One glance at the menu and you know it yells "Cantonese", with a couple of comforting twists.
They are so in tune with their heritage (which is part of ours too) that when I ordered and enquired in Mandarin, Mr Yip Sai Tai replied in Cantonese and it kind of set the tone of the meal experience.
And like every true-blue Cantonese chef, steamed fish must be on the menu in one form or another as it is the holy grail in the Cantonese kitchen, alongside double boiled soups.
One look at the small crowded kitchen - with a professional triple deck steamer taking centre stage and a huge lightbox menu staring at you - and you know they mean business.
The always smiling Mr Yip operates it with his wife and daughter-in-law.
The dishes are all classics - steamed minced pork salted fish patty, steamed chicken chunks with fermented bean sauce, onions, lap cheong (Chinese sausage) or bittergourd omelette, bittergourd soup, and of course, steamed fish, which includes a comforting, ramped-up rempah-laced Assam Fish Head ($18).
The assam sauce is a dense and tangy smack on the palate - sour, thick, spicy and absolutely right as rain over a bowl of steamed rice.
The fatty bits of the carp head they use give so much pleasure in the mouth.
We also tore into the steamed black garoupa (market price based on size) with fermented black bean sauce, garlic and chilli.
If you are Cantonese, you will know the taste.
It's best to go early for lunch to get the freshest selection, and they sell out the better fishes like red snapper or red garoupa by dinner.
We requested the Emperor Sprouts or Di Wang Miao (from $5) to be cooked in plain garlic style, and it was a joy.
It was nicely rendered in the wok and retained the distinct firm yet soft and smooth texture and sweet flavour.
I know some like their style of minced pork and salted fish patty (from $6), which comes comfortingly soft and smooth with hints of salted fish and a spoon of grated ginger atop.
This won't fail you but I much prefer the hand-chopped chunky, fatty and springy version.
I had to attempt the bittergourd omelette ($5), a simple but rare hawker dish these days as the word 'bitter' does not sit well with the new foodie generation.
It is a skill to select and render these gourds till the offending bitter hints are tamed, and the folks behind OK do just that.
If possible, do not go alone or in a pair.

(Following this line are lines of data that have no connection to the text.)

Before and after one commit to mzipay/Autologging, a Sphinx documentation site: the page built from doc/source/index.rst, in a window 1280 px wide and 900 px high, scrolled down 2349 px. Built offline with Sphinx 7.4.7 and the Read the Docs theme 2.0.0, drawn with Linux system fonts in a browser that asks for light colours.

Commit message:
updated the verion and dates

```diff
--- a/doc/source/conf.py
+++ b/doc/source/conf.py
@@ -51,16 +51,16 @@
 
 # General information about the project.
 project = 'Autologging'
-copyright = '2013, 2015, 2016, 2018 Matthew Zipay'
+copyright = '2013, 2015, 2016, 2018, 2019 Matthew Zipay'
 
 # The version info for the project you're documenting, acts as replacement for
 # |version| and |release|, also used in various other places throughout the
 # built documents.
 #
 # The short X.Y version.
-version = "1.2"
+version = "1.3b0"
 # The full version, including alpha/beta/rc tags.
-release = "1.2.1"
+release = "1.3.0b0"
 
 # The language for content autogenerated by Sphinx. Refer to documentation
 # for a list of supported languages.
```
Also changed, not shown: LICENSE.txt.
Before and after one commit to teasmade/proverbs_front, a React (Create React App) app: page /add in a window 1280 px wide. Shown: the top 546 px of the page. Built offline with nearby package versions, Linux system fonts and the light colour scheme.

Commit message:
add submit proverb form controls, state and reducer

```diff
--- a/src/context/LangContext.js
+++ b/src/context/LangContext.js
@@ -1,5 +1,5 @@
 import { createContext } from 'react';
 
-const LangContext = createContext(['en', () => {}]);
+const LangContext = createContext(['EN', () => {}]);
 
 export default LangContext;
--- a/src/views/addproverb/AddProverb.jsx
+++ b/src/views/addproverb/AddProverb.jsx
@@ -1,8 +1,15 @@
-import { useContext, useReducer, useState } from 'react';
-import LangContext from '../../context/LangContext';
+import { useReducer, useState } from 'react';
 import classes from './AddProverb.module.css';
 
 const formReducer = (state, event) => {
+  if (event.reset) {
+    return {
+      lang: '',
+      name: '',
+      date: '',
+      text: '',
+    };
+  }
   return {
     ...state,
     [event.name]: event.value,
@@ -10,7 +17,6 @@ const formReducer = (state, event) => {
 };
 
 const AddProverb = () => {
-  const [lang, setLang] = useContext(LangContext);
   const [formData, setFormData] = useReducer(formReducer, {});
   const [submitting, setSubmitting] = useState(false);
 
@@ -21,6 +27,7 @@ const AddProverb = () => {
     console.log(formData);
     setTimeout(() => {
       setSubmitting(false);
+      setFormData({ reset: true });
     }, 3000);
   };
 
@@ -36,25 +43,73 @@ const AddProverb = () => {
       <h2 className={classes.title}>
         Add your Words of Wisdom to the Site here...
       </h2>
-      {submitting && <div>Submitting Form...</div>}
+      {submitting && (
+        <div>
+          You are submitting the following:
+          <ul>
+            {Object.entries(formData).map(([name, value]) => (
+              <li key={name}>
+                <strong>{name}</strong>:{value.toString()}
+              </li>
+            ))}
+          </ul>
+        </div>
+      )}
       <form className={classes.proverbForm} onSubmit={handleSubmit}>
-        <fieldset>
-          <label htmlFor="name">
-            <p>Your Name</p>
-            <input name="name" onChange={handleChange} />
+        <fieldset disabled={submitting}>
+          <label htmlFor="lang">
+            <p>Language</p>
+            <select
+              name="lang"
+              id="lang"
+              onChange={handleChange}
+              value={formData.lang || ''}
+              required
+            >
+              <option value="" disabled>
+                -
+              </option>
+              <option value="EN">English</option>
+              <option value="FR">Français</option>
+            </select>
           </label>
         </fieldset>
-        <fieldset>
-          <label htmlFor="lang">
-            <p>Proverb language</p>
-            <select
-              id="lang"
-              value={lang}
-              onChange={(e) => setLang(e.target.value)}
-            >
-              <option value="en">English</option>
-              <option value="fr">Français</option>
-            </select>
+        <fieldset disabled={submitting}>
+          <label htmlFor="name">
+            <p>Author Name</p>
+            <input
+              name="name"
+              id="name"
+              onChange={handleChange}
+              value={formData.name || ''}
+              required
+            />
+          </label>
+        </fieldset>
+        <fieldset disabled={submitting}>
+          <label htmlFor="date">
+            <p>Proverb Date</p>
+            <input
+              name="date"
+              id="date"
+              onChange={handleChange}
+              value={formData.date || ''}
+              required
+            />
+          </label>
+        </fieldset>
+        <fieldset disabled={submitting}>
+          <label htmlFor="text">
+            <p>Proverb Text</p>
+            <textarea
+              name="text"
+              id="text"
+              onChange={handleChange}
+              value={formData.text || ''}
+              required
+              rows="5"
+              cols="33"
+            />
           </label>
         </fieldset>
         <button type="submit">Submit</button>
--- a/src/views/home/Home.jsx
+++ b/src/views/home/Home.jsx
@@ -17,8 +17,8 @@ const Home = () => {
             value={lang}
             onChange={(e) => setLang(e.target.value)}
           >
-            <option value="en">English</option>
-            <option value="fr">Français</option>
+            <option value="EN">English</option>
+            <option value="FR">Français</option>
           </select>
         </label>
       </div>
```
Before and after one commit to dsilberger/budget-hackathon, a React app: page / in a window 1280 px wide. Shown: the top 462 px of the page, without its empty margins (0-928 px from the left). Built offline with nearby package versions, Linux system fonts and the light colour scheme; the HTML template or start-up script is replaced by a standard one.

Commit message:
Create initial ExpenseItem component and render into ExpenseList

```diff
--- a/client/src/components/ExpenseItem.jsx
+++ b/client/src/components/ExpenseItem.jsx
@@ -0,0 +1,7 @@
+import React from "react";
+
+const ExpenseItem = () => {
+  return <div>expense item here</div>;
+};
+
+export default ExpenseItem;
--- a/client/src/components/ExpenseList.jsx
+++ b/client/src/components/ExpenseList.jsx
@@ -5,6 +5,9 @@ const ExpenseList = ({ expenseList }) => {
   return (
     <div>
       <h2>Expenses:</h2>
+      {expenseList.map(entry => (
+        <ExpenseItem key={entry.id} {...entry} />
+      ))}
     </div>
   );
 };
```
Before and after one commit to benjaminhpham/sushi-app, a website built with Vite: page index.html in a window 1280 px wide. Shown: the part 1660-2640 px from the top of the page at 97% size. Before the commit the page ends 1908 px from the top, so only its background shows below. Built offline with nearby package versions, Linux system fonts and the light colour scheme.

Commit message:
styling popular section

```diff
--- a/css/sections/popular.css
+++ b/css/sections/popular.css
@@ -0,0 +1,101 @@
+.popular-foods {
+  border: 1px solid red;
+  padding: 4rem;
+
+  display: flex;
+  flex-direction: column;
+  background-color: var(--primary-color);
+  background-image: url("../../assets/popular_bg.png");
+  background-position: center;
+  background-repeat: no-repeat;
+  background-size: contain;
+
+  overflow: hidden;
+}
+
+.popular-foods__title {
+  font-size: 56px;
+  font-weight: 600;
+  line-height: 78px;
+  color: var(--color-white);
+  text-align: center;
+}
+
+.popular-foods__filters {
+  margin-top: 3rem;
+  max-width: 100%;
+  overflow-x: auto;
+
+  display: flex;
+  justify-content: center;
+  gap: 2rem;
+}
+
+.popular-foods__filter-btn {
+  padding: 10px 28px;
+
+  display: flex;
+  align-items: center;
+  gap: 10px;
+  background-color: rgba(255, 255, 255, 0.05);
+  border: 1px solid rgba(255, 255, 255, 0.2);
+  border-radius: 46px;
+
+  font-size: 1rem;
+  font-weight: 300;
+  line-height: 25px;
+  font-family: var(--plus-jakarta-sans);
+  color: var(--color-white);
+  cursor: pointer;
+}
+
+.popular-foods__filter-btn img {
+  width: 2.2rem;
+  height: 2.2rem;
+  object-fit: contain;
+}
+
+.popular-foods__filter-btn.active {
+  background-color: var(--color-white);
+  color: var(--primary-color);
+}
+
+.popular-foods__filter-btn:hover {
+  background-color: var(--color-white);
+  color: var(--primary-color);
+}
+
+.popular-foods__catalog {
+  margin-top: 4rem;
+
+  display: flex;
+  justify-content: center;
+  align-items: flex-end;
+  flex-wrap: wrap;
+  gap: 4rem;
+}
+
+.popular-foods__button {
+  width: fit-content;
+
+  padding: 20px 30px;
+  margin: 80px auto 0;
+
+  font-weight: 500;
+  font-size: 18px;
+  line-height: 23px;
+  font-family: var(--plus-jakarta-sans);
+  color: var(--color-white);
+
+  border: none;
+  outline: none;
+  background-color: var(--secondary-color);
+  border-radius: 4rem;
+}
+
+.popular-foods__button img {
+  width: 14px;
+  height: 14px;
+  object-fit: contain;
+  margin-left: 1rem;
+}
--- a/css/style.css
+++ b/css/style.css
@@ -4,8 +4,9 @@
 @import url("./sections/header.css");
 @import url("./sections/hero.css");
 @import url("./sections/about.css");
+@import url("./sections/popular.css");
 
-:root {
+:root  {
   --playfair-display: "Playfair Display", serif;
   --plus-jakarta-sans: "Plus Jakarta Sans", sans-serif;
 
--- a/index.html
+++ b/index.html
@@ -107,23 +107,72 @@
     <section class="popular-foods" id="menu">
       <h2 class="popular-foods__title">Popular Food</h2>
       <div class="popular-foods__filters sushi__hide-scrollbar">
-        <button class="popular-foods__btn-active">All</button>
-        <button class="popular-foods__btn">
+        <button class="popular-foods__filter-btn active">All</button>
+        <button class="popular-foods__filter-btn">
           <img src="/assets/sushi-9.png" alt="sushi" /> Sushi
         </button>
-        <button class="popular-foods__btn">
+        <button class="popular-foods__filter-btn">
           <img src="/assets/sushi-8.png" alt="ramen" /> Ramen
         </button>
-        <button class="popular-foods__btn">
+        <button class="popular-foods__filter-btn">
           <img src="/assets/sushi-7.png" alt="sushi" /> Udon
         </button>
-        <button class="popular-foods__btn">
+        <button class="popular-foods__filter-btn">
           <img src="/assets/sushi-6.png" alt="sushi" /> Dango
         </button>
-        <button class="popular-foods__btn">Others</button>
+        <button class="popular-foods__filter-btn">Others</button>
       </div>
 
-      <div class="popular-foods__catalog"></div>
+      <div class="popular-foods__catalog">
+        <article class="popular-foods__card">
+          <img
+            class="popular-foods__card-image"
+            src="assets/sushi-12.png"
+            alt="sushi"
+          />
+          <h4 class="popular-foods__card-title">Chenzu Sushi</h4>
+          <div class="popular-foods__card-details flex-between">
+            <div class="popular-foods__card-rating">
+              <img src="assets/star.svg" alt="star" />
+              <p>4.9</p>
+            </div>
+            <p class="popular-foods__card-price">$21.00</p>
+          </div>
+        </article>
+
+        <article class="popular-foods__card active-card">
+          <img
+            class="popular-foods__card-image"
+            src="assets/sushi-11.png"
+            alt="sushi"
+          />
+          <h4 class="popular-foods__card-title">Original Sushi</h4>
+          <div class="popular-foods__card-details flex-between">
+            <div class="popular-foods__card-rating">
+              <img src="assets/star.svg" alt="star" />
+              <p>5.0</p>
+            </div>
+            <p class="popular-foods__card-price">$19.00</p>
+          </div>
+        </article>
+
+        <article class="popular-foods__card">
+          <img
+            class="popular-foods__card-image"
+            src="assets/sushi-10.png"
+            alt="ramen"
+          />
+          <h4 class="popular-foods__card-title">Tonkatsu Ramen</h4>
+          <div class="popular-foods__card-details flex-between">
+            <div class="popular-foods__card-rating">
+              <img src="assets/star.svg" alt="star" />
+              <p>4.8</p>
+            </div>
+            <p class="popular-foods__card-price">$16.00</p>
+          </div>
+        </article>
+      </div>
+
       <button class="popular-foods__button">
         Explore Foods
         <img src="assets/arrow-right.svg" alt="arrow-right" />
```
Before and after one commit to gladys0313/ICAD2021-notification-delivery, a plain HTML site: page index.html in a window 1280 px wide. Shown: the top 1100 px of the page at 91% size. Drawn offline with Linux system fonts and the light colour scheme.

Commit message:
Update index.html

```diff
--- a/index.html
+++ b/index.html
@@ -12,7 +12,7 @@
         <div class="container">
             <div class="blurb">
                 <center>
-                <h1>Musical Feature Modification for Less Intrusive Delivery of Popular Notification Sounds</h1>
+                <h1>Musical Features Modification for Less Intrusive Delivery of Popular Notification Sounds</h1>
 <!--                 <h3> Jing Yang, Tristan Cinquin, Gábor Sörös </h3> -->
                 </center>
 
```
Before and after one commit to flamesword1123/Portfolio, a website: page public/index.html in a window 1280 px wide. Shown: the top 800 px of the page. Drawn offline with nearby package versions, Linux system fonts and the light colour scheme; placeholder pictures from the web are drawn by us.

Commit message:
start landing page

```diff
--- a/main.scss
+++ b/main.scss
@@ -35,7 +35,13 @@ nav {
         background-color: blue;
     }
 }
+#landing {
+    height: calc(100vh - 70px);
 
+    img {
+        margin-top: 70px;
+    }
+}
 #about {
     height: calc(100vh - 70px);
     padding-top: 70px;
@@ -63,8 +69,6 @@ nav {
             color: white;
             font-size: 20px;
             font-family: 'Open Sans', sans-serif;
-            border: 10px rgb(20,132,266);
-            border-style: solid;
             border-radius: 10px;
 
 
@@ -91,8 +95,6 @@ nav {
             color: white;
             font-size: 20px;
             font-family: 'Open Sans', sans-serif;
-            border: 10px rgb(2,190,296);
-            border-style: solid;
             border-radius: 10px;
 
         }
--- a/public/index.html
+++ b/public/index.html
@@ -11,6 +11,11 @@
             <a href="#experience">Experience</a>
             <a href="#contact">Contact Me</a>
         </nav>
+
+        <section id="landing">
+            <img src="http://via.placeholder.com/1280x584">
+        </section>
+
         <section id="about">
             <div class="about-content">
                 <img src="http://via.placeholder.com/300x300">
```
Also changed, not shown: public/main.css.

Rustle up some friends, let your hair down and tear into the complete meal, with vegetables, soups, fish, pork, chicken and yes, more steamed fish.
#02-20, Dunman Food Centre
11.30am to 10pm, closed on Sundays